His mission is one of heavy burdens and responsibilities within a field that brings with it the very palpable risk of exhaustion and burnout.
During this period, the health ministers of many states were forced to resign because they failed to meet the nation’s expectations.
In Turkey, however, in confidence-exuding studies, Minister Koca always came out on top, and is continuing to do so.
Based on these studies, in a country like Turkey where political polarization is stark, it isn’t difficult to anticipate that most thank their lucky stars that someone like Fahrettin Koca was at the helm of the Ministry of Health.
Every now and then, I meet with Minister Koca to discuss an array of topics, including the fight against the pandemic.

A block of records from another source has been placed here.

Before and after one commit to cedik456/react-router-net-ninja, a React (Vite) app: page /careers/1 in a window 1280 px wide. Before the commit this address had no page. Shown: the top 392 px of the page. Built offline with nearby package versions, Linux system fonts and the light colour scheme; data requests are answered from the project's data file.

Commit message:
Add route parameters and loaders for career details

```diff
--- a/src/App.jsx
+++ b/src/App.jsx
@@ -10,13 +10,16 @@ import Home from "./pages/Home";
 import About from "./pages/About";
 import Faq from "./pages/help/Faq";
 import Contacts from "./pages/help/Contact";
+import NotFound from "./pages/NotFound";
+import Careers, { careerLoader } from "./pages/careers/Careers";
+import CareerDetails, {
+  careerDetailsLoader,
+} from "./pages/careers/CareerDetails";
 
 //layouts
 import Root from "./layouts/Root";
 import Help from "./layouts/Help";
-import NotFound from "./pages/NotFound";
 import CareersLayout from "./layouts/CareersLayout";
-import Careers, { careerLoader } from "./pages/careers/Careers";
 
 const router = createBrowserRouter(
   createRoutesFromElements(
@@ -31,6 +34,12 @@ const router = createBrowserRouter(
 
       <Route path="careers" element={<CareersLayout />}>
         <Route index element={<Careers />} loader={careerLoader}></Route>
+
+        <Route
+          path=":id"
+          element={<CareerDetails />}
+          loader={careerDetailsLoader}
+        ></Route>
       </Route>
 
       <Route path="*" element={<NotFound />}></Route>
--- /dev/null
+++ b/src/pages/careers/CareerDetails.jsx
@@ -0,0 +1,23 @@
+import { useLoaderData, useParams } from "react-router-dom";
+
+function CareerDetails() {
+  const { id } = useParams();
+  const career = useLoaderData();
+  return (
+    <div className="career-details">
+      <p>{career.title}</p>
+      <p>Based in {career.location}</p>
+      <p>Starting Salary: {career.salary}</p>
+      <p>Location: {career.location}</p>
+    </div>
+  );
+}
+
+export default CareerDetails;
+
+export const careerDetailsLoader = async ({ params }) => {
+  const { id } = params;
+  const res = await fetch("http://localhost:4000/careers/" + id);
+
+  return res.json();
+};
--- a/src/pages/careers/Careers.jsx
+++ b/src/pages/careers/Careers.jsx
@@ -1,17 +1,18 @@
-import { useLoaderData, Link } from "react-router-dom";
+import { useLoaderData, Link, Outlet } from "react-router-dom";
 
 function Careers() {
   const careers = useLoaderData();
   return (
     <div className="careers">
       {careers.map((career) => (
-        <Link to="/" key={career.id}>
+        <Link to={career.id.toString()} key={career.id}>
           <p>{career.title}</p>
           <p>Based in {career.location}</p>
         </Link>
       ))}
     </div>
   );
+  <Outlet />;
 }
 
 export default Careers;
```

During these meetings, I ask questions that large factions of the public are yearning to have answered on the trajectory of the pandemic, the burden of hospitals, vaccinations, and whether restrictions will be implemented once more.
In our latest conversation, new topics popped up on our agenda.
But, first, let me summarize what he had to say about the pandemic.
Before year’s end, Turkovac will be ready
There is no doubt that Turkey has put on a worthy performance when it came to vaccinating its citizens.
This is one of the main reasons for the increase in economic vitality, the upward trend in growth figures and the surge in exports.
Even though Turkey is a developing country, it hasn’t lagged behind developed countries in the vaccination process against COVID-19.
According to Minister Koca, Turkey has administered 118 million vaccinations so far nationwide, and ranks eighth in the world after China, India, Brazil, Japan, Mexico, and Indonesia with the number of vaccinations given.
These days, Koca spends a significant part of his time on developments related to Turkey's homegrown vaccine Türkovac.
The efforts carried out on Phase-3 studies have reached their final stage.
A second study is also being conducted to compare the efficacy of Sinovac and Türkovac.
As of Monday evening, when we had our conversation, the number of volunteers had reached 2600, and it was expected to reach the necessary 3,000 threshold by the end of the week.
Now, let me enlighten you on what else Koca had to say:
-Before year’s end, Turkovac will be given emergency production approval and start to be administered.
-Small-scale production has been completed. We’re waiting for urgent-use approval for large-scale production. Many countries, including Indonesia, Malaysia, are eyeing this vaccine as they find it safe.
Turkey will be among the first countries to use the COVID pill
Furthermore, I questioned Koca on the current burdens hospitals had to bear; here’s what he had to say:
For the past ten weeks, the burdens of hospitals have been stable. In fact, within the past week, a drop has been recorded in their occupancy rates.
“We aren’t considering any kind of lockdown, including the shuttering of schools, because we have the vaccine now.”
I also asked him when we could expect the coronavirus to transform into the seasonal flu:
“With the Covid pill, we expect the pandemic to become seasonal flu the following year.”
“We are working hard to get the Covid pill for our citizens. After the vaccine, we want Turkey to be one of the first countries to use the pill.”
Glad tidings for doctors with a specialty
Koca also mentioned that Turkey was in pursuit of new ways to lessen the burden of health workers and doctors, telling us extensively of his plans.
However, because final decisions have not yet been made, he wanted them to remain off the record.
However, what I can tell you is that very soon we may have some glad tidings for specialty training and personal rights of specialist doctors.